→ **AIM OF THE TASK**
How many lines in the data below include the word "notebooks"? State the number alone.
[Opening WORKING DATA section]
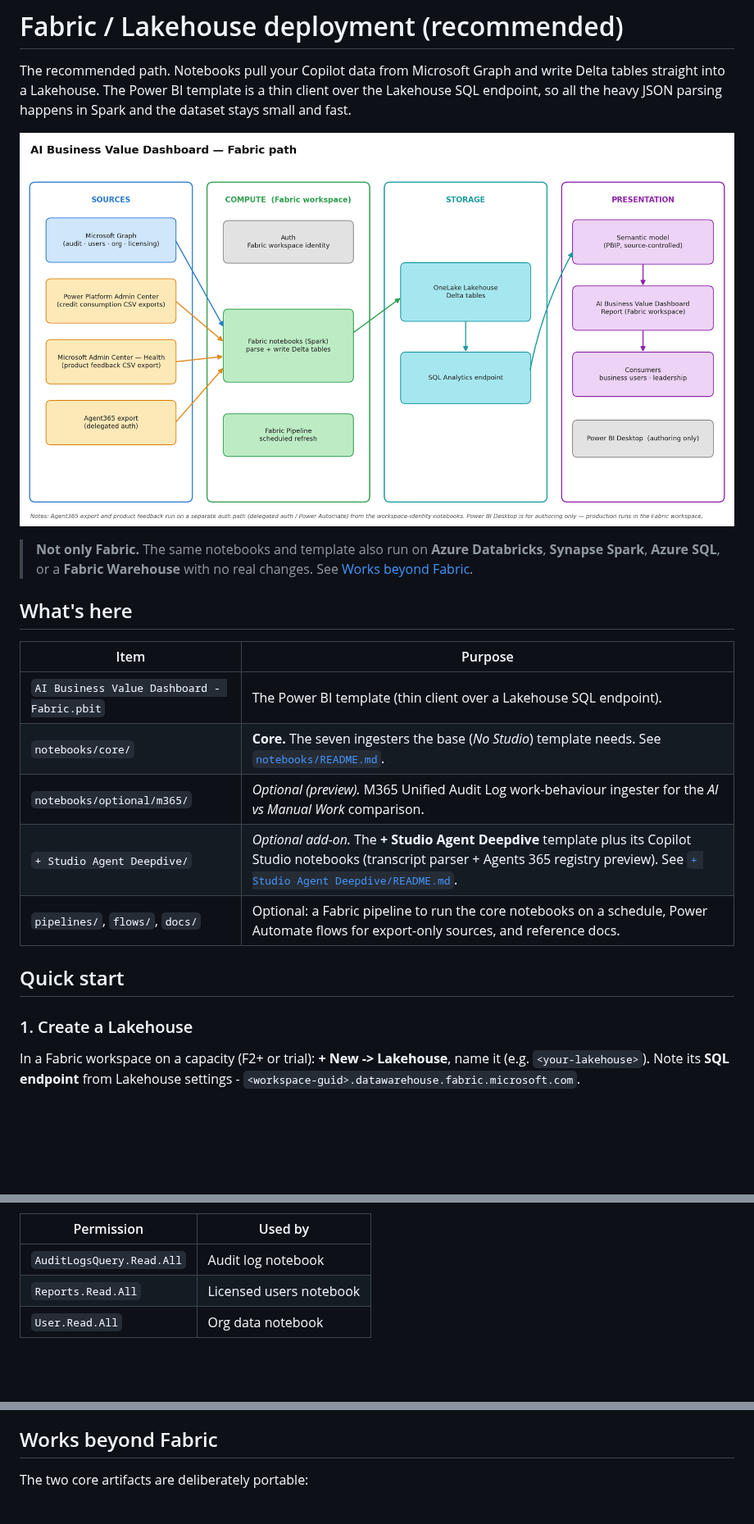
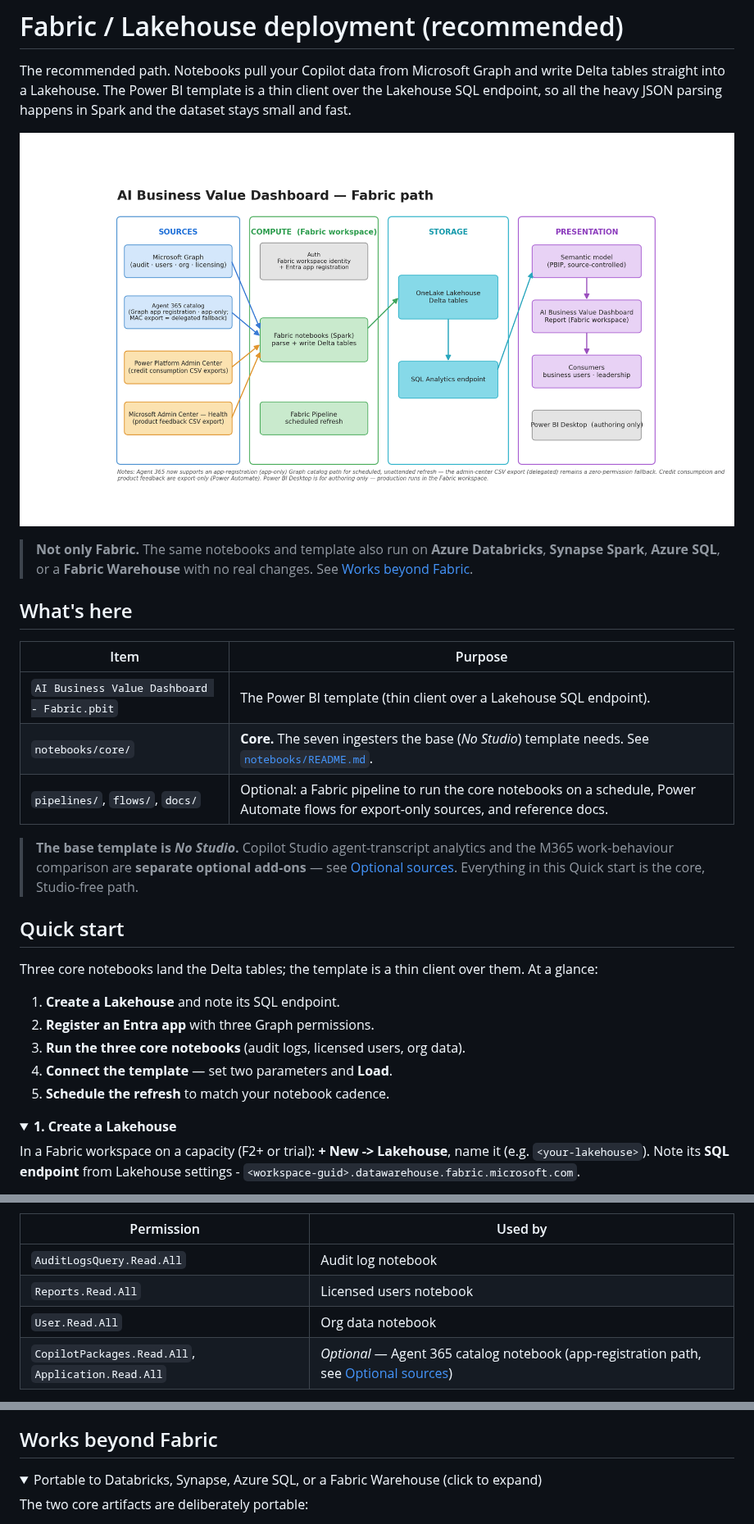
Before and after one commit to microsoft/AnalyticsHub-Dashboard, a Markdown page: 1. Fabric/README.md, 3 parts joined by grey strips. Shown at 82% size. Drawn GitHub-style; pictures changed too: 1. Fabric/AIBV_Fabric_Architecture.png; folded sections open; blank space fills up the shorter version.

```diff
--- a/1. Fabric/README.md
+++ b/1. Fabric/README.md
@@ -16,13 +16,24 @@ all the heavy JSON parsing happens in Spark and the dataset stays small and fast
 |---|---|
 | `AI Business Value Dashboard - Fabric.pbit` | The Power BI template (thin client over a Lakehouse SQL endpoint). |
 | `notebooks/core/` | **Core.** The seven ingesters the base (*No Studio*) template needs. See [`notebooks/README.md`](notebooks/README.md). |
-| `notebooks/optional/m365/` | *Optional (preview).* M365 Unified Audit Log work-behaviour ingester for the *AI vs Manual Work* comparison. |
-| `+ Studio Agent Deepdive/` | *Optional add-on.* The **+ Studio Agent Deepdive** template plus its Copilot Studio notebooks (transcript parser + Agents 365 registry preview). See [`+ Studio Agent Deepdive/README.md`](./+%20Studio%20Agent%20Deepdive/README.md). |
 | `pipelines/`, `flows/`, `docs/` | Optional: a Fabric pipeline to run the core notebooks on a schedule, Power Automate flows for export-only sources, and reference docs. |
+
+> **The base template is *No Studio*.** Copilot Studio agent-transcript analytics and the M365
+> work-behaviour comparison are **separate optional add-ons** — see
+> [Optional sources](#optional-sources). Everything in this Quick start is the core, Studio-free path.
 
 ## Quick start
 
-### 1. Create a Lakehouse
+Three core notebooks land the Delta tables; the template is a thin client over them. At a glance:
+
+1. **Create a Lakehouse** and note its SQL endpoint.
+2. **Register an Entra app** with three Graph permissions.
+3. **Run the three core notebooks** (audit logs, licensed users, org data).
+4. **Connect the template** — set two parameters and **Load**.
+5. **Schedule the refresh** to match your notebook cadence.
+
+<details>
+<summary><b>1. Create a Lakehouse</b></summary>
 
 In a Fabric workspace on a capacity (F2+ or trial): **+ New -> Lakehouse**, name it (e.g.
 `<your-lakehouse>`). Note its **SQL endpoint** from Lakehouse settings -
@@ -38,4 +51,6 @@ required), then note the **Tenant ID**, **Client ID**, and a **Client secret val
 | `AuditLogsQuery.Read.All` | Audit log notebook |
 | `Reports.Read.All` | Licensed users notebook |
 | `User.Read.All` | Org data notebook |
+| `CopilotPackages.Read.All`, `Application.Read.All` | *Optional* — Agent 365 catalog notebook (app-registration path, see [Optional sources](#optional-sources)) |
+</details>
 
@@ -156,6 +198,9 @@ each notebook tolerates missing inputs, so partial coverage is fine for a first
 
 ## Works beyond Fabric
 
+<details>
+<summary>Portable to Databricks, Synapse, Azure SQL, or a Fabric Warehouse (click to expand)</summary>
+
 The two core artifacts are deliberately portable:
 
 - **The notebooks** are plain Python + PySpark - they call Graph with `requests` and write Delta with
```
Also changed, not shown: other parts of 1. Fabric/README.md (+43 -8 lines).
[Closing WORKING DATA section]
→ **REPLY TO THE TASK**
7